Sinking Fly Lines
Sinking lines are an even more specific tool than floating lines and are delineated via a couple of “sink specific” categories. If you are going to do most of your fishing from a boat, kayak or from shore into very strong current or very deep water (some areas in New England you can cast right into 50-100 ft of water from the rocks) then a sinking line is a great tool to have in your quiver. These lines are broken down into full sink or sink tip lines, meaning either the entire length of the line (approx 90-100ft) sinks or just the front section (typically 30ft or 15ft) sinks and the rest of the line (called the running line) is intermediate or floating. The 30 ft sink tip line is most common in the New England salt.
These lines are often rated by grain weight rather than typical numbered line weights. These ratings are optimized to the weight required to load and unload a fly rod when casting and can be seen as pretty consistent across brands and line types. The standard grain weight ratings follow this table:
150 grains = 5/6wt
200 grains = 6/7wt
250 grains = 7/8wt
300 grains = 8/9wt
350 grains = 9/10wt
400 grains = 10/11wt
450 grains = 11/12wt
500+ grains = 12wt+

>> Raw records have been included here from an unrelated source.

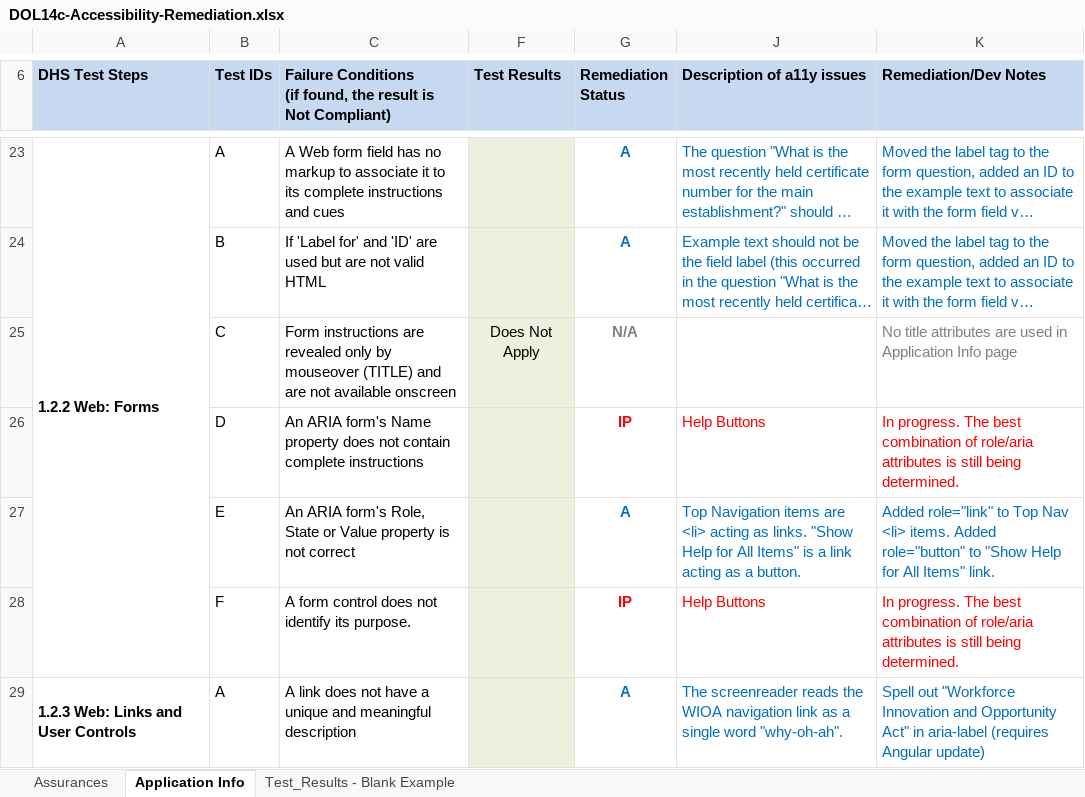
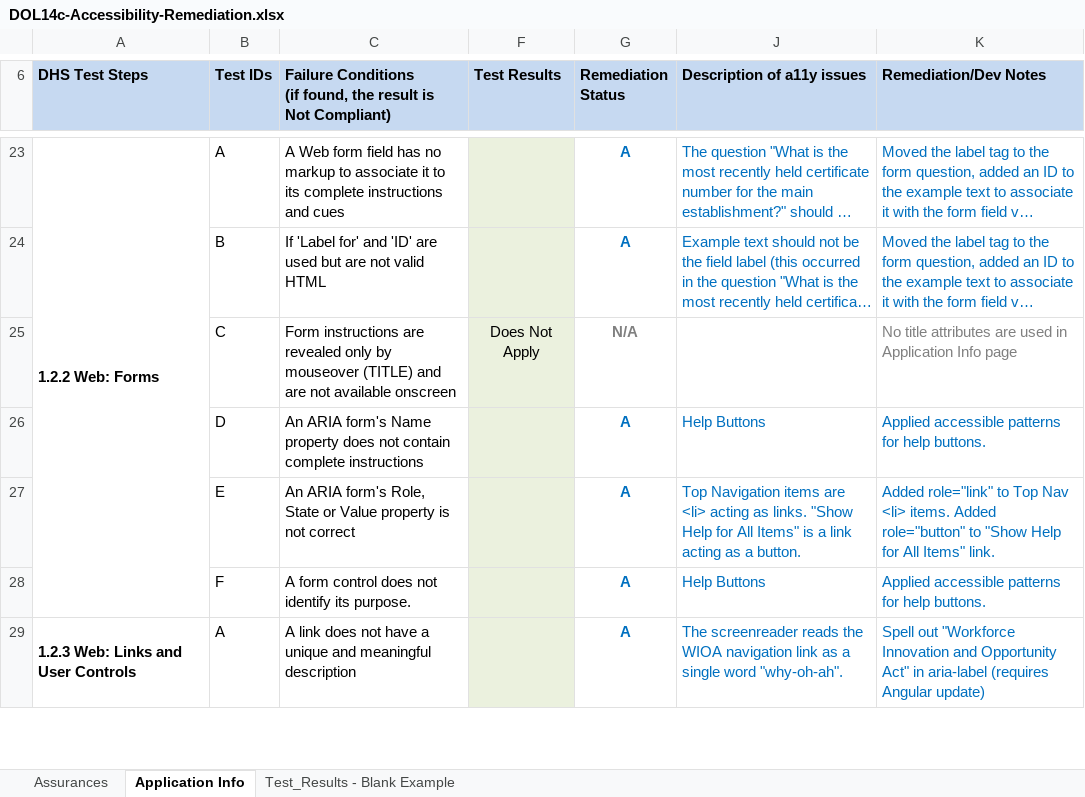
Before and after one commit to 18F/dol-whd-14c, an Excel workbook: docs/a11y/DOL14c-Accessibility-Remediation.xlsx, sheet Application Info, drawn as a sheet; only a part is shown, gaps mark what is left out; long unchanged cells end in …; values as stored, in another font and other column widths than the file's, no borders; the diff covers the shown part only; the diff names each change by its address in the sheet, - before the commit and + after, or states it on an @@ line.

Commit message:
#287: a11y App Info: Updated accessibility remediation spreadsheet.

```diff
--- a/docs/a11y/DOL14c-Accessibility-Remediation.xlsx (sheet Application Info)
+++ b/docs/a11y/DOL14c-Accessibility-Remediation.xlsx (sheet Application Info)
-G26 (Remediation Status): IP
+G26 (Remediation Status): A
-G26 text colour: #FF0000
+G26 text colour: #0070C0
-J26:K26 text colour: #FF0000
+J26:K26 text colour: #0070C0
-K26 (Remediation/Dev Notes): In progress. The best combination of role/aria attributes is still being determined.
+K26 (Remediation/Dev Notes): Applied accessible patterns for help buttons.
-G28 (Remediation Status): IP
+G28 (Remediation Status): A
-G28 text colour: #FF0000
+G28 text colour: #0070C0
-J28:K28 text colour: #FF0000
+J28:K28 text colour: #0070C0
-K28 (Remediation/Dev Notes): In progress. The best combination of role/aria attributes is still being determined.
+K28 (Remediation/Dev Notes): Applied accessible patterns for help buttons.
```
Also changed, not shown: 7 edited cells and cell formats elsewhere in this sheet, charts or pictures.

A great sink tip line would be the Rio InTouch Striper Sink Tip line, it has a 30ft section of sinking line and approx 60ft of intermediate running line. When it comes to full sink lines...The Orvis Pro Depth Charge is 30ft of heavy sink, 20ft of lighter sink and approx 40ft of fast intermediate running line. On the other hand Scientific Anglers Triple Density fly line tapers its sink rates (sink 3 --> sink 5 --> sink 7) through the line for an improved connection to the fly. Those numbers give an approximation of inches per second the line will sink. This line gives you the feel of a casting a lighter, easier to manage fly line while providing you with significant sinking power. It is probably our shop favorite sinking line.
(Scientific Anglers Triple Density taper chart) Courtesy SA

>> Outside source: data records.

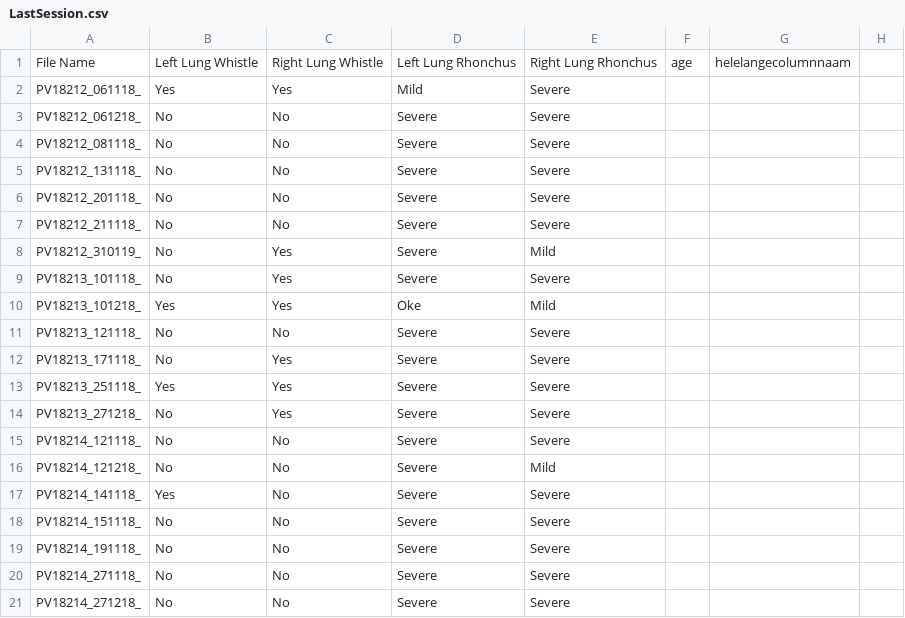
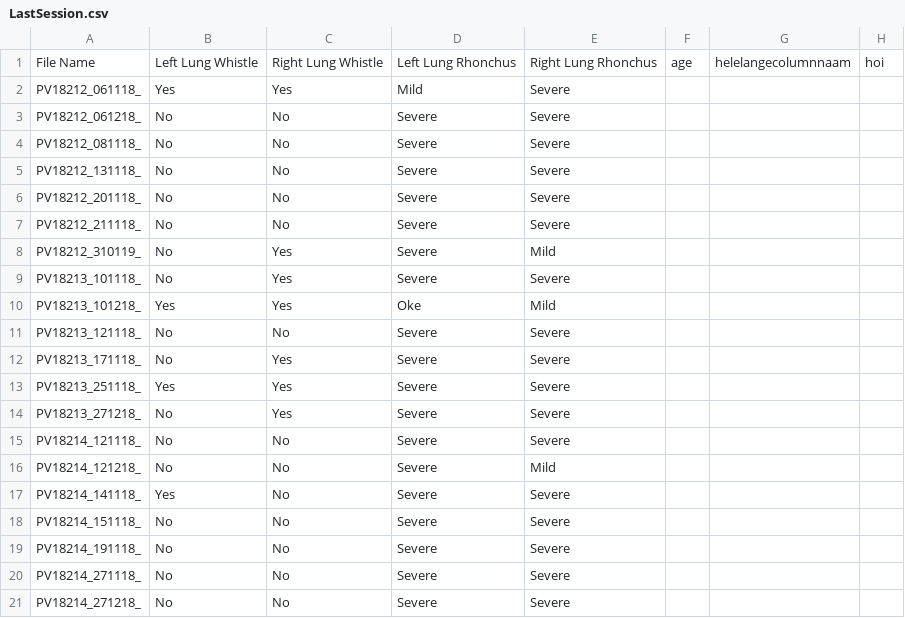
Before and after one commit to RoaRos2808/SE-Pieterburen, a CSV file: Project/Model/BackEnd/LastSession.csv, drawn as a sheet; the diff names each change by its address in the sheet, - before the commit and + after, or states it on an @@ line.

```diff
--- a/Project/Model/BackEnd/LastSession.csv
+++ b/Project/Model/BackEnd/LastSession.csv
-H1: (empty)
+H1: hoi
```
Also changed, not shown: 7 other files.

These lines do take some getting used to and require a lot of practice to create a tight, controllable loop. However, once you are able to cast one they give you access to a portion of the water column that can be the key to a successful outing. It is no secret that the largest Striped Bass in a school are often found towards the bottom and that it can often be a real advantage to sink quickly. If you fish from a jetty or in an inlet with deep fast moving water, a sinking line is crucial to get your fly down through the current and into the feeding zone. However, if you are fishing on an open beach where you can maybe cast to water 5ft deep or in shallow estuaries and bays you are going to be dragging bottom and snagging flies endlessly on the seabed.
Pic Courtesy of Colin Cournoyer: Powerful Current in a Martha's Vineyard inlet

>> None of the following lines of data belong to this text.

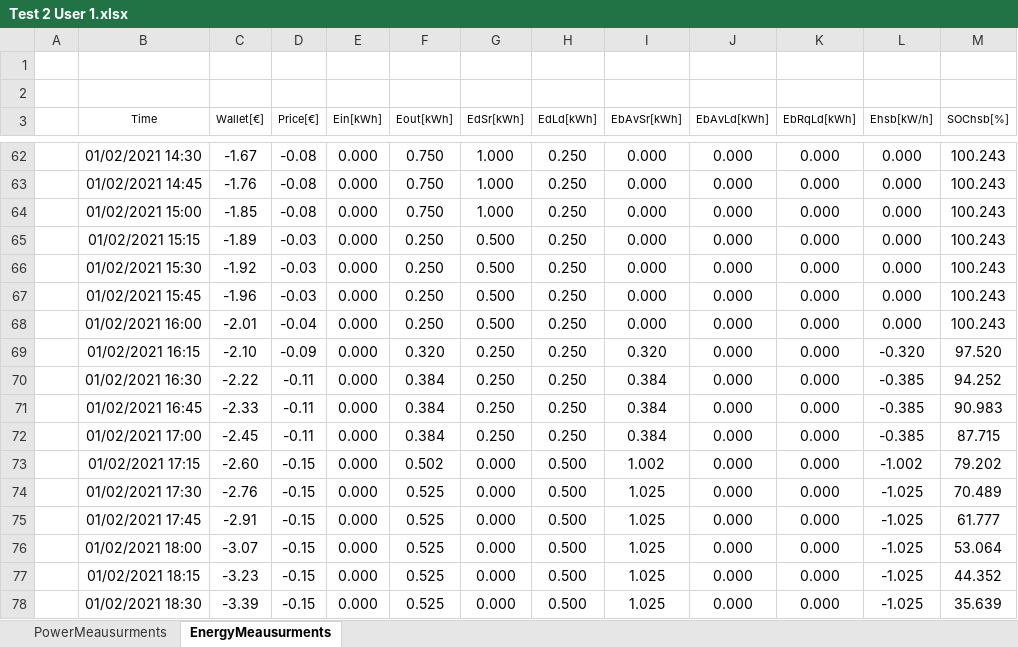
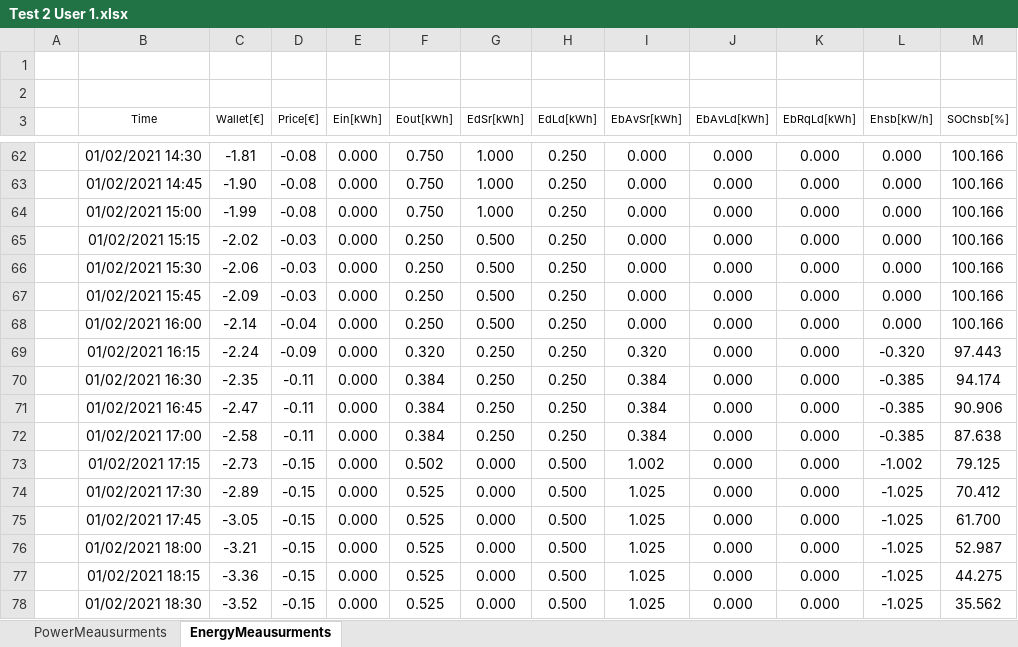
Before and after one commit to mindolink/EthStevec12, an Excel workbook: ExportData/Test 2 User 1.xlsx, sheet EnergyMeausurments, drawn as a sheet; only a part is shown, gaps mark what is left out; values as stored, in another font and other column widths than the file's, no borders; the diff covers the shown part only; the diff names each change by its address in the sheet, - before the commit and + after, or states it on an @@ line.

```diff
--- a/ExportData/Test 2 User 1.xlsx (sheet EnergyMeausurments)
+++ b/ExportData/Test 2 User 1.xlsx (sheet EnergyMeausurments)
-C62 (Wallet[€]): -1.67
+C62 (Wallet[€]): -1.81
-M62:M68 (SOChsb[%]): 100.243
+M62:M68 (SOChsb[%]): 100.166
-C63 (Wallet[€]): -1.76
+C63 (Wallet[€]): -1.90
-C64 (Wallet[€]): -1.85
+C64 (Wallet[€]): -1.99
-C65 (Wallet[€]): -1.89
+C65 (Wallet[€]): -2.02
-C66 (Wallet[€]): -1.92
+C66 (Wallet[€]): -2.06
-C67 (Wallet[€]): -1.96
+C67 (Wallet[€]): -2.09
-C68 (Wallet[€]): -2.01
+C68 (Wallet[€]): -2.14
-C69 (Wallet[€]): -2.10
+C69 (Wallet[€]): -2.24
-M69 (SOChsb[%]): 97.520
+M69 (SOChsb[%]): 97.443
-C70 (Wallet[€]): -2.22
+C70 (Wallet[€]): -2.35
-M70 (SOChsb[%]): 94.252
+M70 (SOChsb[%]): 94.174
-C71 (Wallet[€]): -2.33
+C71 (Wallet[€]): -2.47
-M71 (SOChsb[%]): 90.983
+M71 (SOChsb[%]): 90.906
-C72 (Wallet[€]): -2.45
+C72 (Wallet[€]): -2.58
-M72 (SOChsb[%]): 87.715
+M72 (SOChsb[%]): 87.638
-C73 (Wallet[€]): -2.60
+C73 (Wallet[€]): -2.73
-M73 (SOChsb[%]): 79.202
+M73 (SOChsb[%]): 79.125
-C74 (Wallet[€]): -2.76
+C74 (Wallet[€]): -2.89
-M74 (SOChsb[%]): 70.489
+M74 (SOChsb[%]): 70.412
-C75 (Wallet[€]): -2.91
+C75 (Wallet[€]): -3.05
-M75 (SOChsb[%]): 61.777
+M75 (SOChsb[%]): 61.700
-C76 (Wallet[€]): -3.07
+C76 (Wallet[€]): -3.21
-M76 (SOChsb[%]): 53.064
+M76 (SOChsb[%]): 52.987
-C77 (Wallet[€]): -3.23
+C77 (Wallet[€]): -3.36
-M77 (SOChsb[%]): 44.352
+M77 (SOChsb[%]): 44.275
-C78 (Wallet[€]): -3.39
+C78 (Wallet[€]): -3.52
-M78 (SOChsb[%]): 35.639
+M78 (SOChsb[%]): 35.562
```
Also changed, not shown: 51 added rows and 456 edited cells elsewhere in this sheet, sheet PowerMeausurments, 1 other file.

If you are just learning to fly fish or just getting into the saltwater fly game make sure to break down the fly line question into the most basic parts. Focus on the areas you will be fishing, that areas depth, its current and the best way to present a fly there. Don't be afraid to ask questions and try new lines. Keep in mind that most quality saltwater reels have spare spools available. So while you may start with an intermediate line in a lot of cases you do have access to alternatives as conditions or location change by carrying a spare spool. As a beginner do not worry about how far you will be able to cast a particular line or what line someone on social media says is the best line ever. Ask to try a fly line if a shop as a demo available and experiment with lines to improve your game.
Please reach out if we can be of further assistance. We are here to help you make the most of your time on the water.